- Task prompt -
Only the lines containing "program" belong in the answer; find them in the material below.

- Supplied entries -
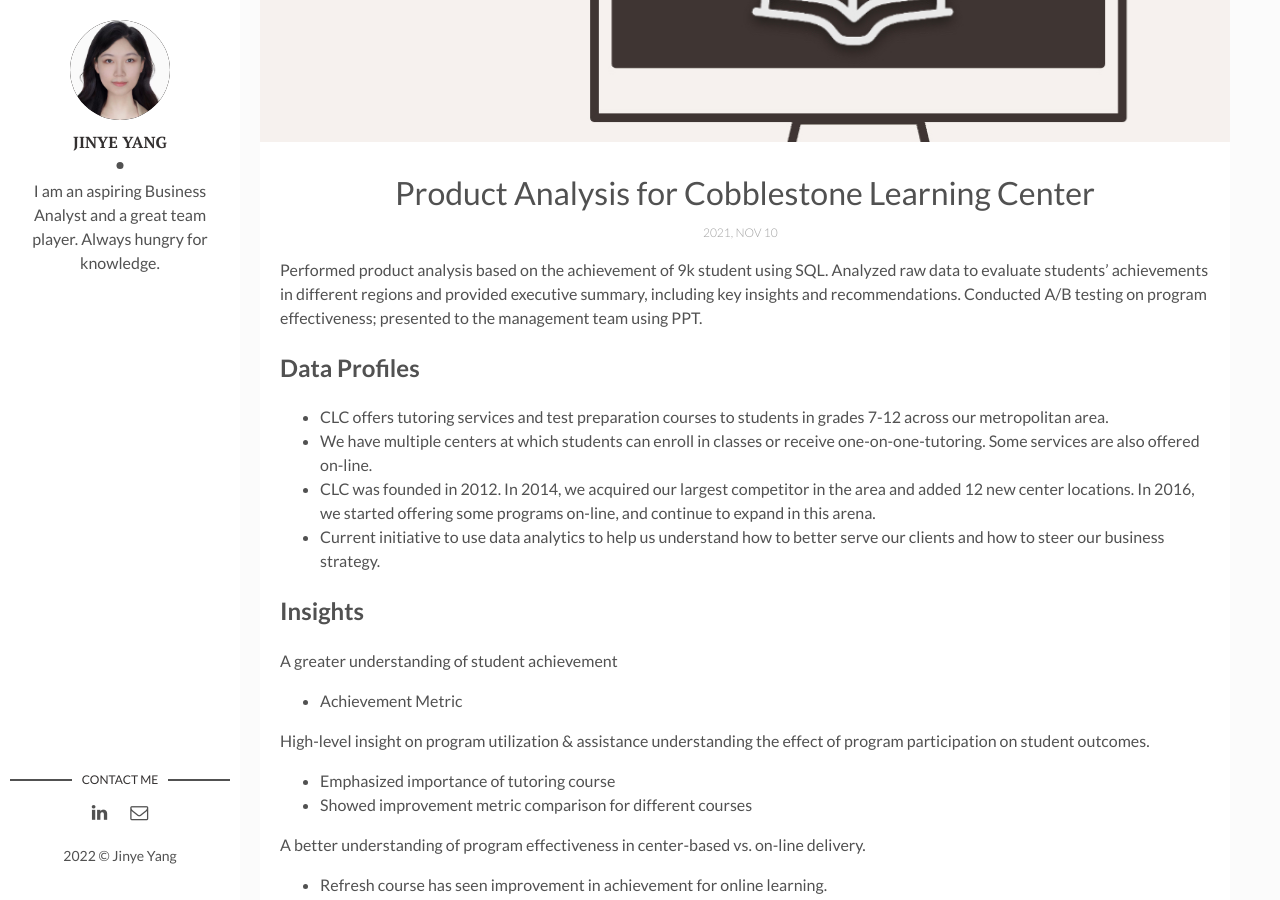
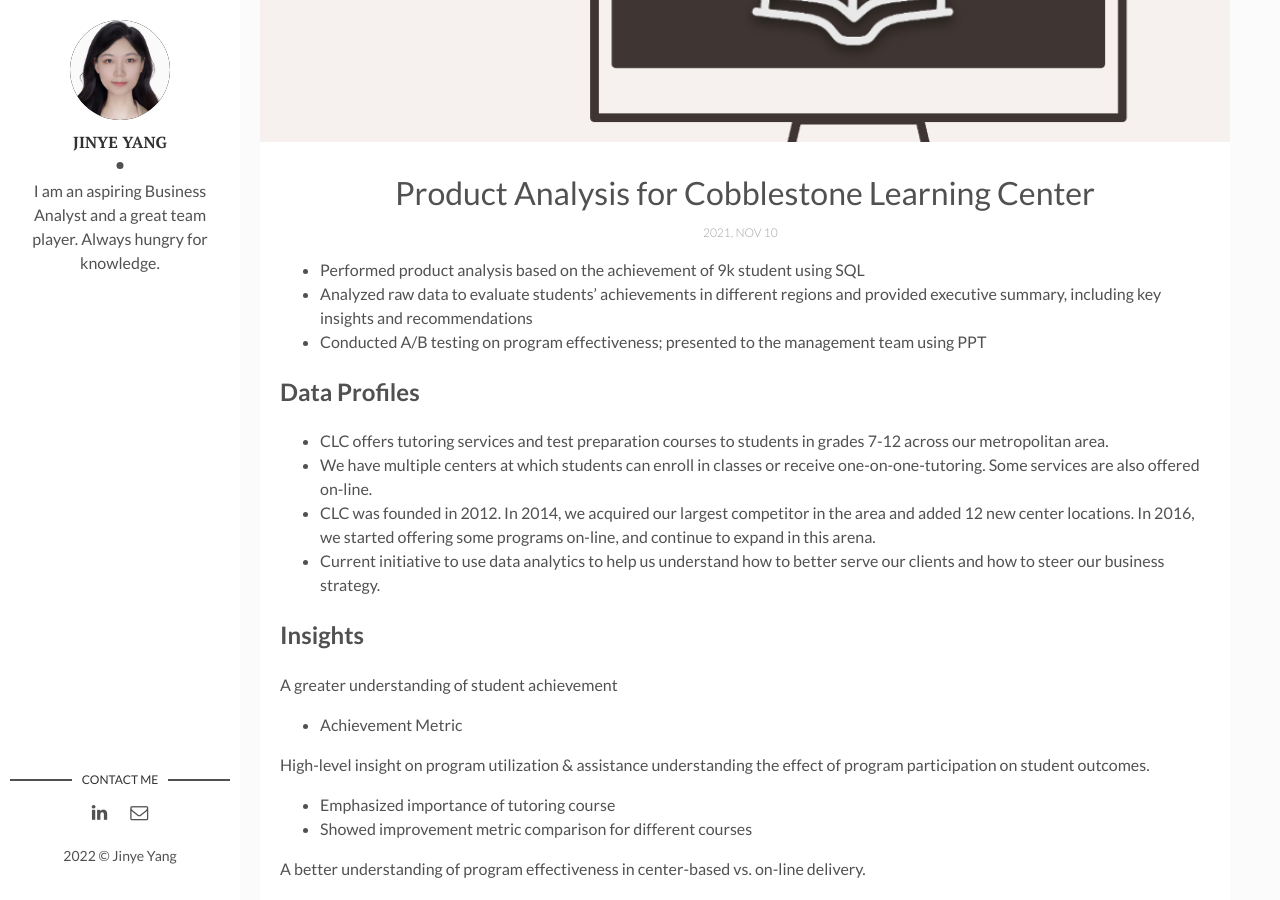
Before and after one commit to jinyey/jinyey.github.io, a Jekyll site: the page built from _posts/2021-11-11-cobblestone.markdown, in a window 1280 px wide and 900 px high, scrolled down 378 px. Built offline with Jekyll 4.4.1, drawn with Linux system fonts in a browser that asks for light colours.

```diff
--- a/_posts/2021-11-11-cobblestone.markdown
+++ b/_posts/2021-11-11-cobblestone.markdown
@@ -7,9 +7,9 @@ img: cobblestone.jpg # Add image post (optional)
 fig-caption: # Add figcaption (optional)
 tags: [Analytics Design, Product Analysis, A/B Testing, Application]
 ---
-Performed product analysis based on the achievement of 9k student using SQL.
-Analyzed raw data to evaluate students’ achievements in different regions and provided executive summary, including key insights and recommendations.
-Conducted A/B testing on program effectiveness; presented to the management team using PPT.
+* Performed product analysis based on the achievement of 9k student using SQL
+* Analyzed raw data to evaluate students’ achievements in different regions and provided executive summary, including key insights and recommendations
+* Conducted A/B testing on program effectiveness; presented to the management team using PPT
 
 ## Data Profiles
 * CLC offers tutoring services and test preparation courses to students in grades 7-12 across our metropolitan area.
```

- Written answer -
-Conducted A/B testing on program effectiveness; presented to the management team using PPT.
+* Conducted A/B testing on program effectiveness; presented to the management team using PPT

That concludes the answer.